* **Assigned task**:
Report the count of lines below that include "working", without any other text.

Dataset entries:
Start of Block

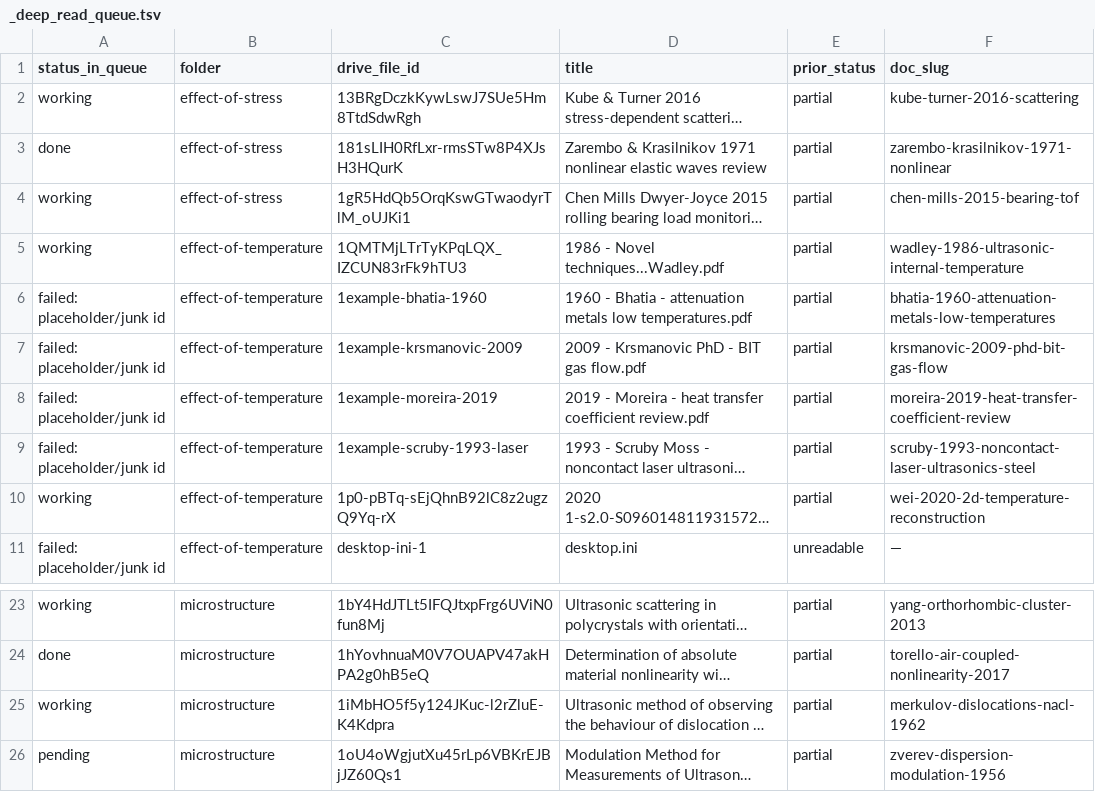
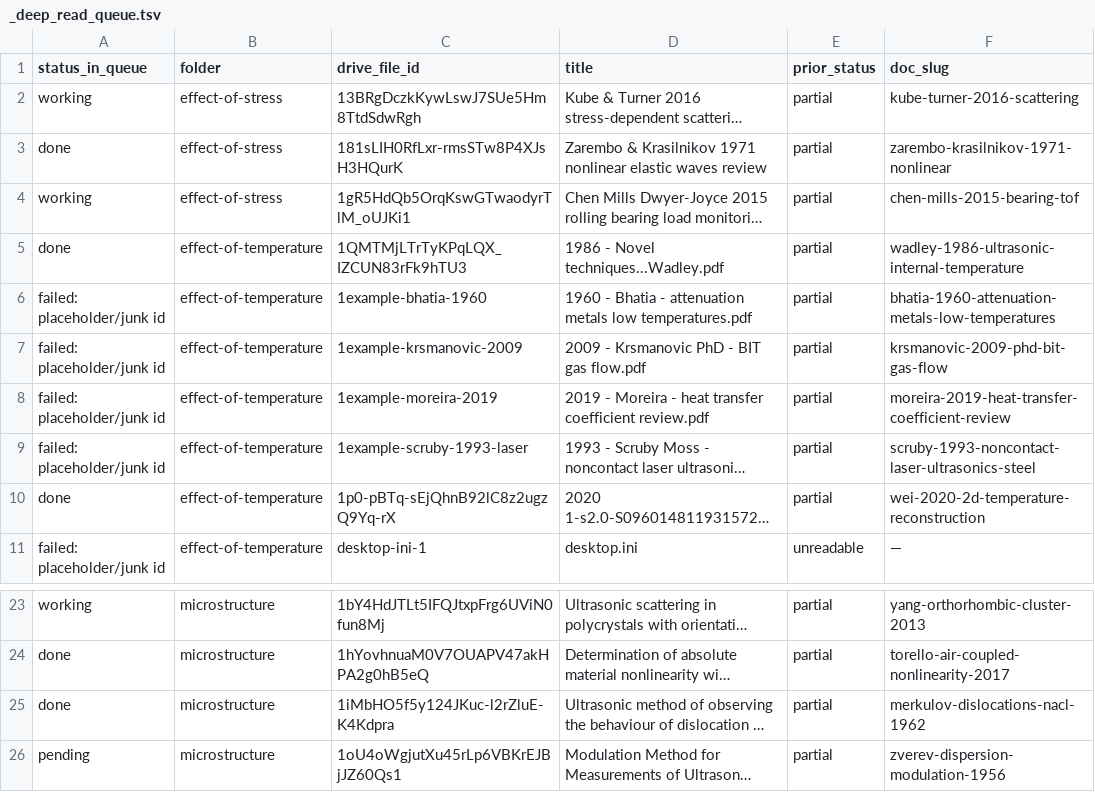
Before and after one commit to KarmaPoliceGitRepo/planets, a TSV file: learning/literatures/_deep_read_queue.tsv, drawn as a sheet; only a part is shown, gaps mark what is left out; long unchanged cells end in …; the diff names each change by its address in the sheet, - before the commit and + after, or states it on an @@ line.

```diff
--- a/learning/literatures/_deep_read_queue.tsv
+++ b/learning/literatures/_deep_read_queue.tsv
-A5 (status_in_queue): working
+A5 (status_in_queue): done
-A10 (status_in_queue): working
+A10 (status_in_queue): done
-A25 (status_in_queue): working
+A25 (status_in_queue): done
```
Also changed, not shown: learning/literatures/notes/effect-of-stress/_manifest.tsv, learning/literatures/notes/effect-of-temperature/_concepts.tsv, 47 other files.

End of Block
Start of Block

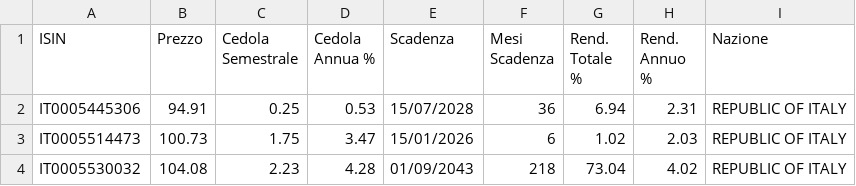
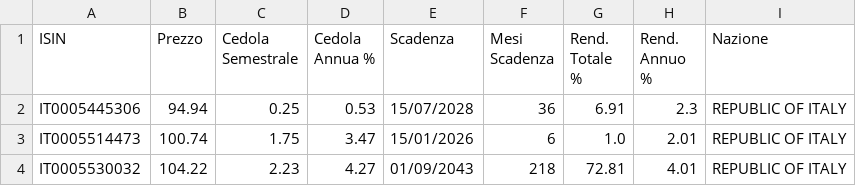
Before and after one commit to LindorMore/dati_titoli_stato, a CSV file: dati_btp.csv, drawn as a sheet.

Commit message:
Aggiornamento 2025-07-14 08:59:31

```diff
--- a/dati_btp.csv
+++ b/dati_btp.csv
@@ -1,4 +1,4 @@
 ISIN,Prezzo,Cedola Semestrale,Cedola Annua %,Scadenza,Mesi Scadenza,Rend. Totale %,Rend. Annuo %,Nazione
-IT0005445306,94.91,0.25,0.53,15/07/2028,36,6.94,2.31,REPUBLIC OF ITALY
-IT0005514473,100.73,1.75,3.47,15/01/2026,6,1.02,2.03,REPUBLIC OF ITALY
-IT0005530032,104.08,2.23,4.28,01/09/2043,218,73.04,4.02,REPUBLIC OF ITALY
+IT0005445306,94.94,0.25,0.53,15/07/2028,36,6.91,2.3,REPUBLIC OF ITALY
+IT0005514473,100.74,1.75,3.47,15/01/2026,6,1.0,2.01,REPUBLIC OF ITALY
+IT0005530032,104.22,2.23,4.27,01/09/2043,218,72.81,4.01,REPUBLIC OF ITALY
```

End of Block

* **Expected answer**:
3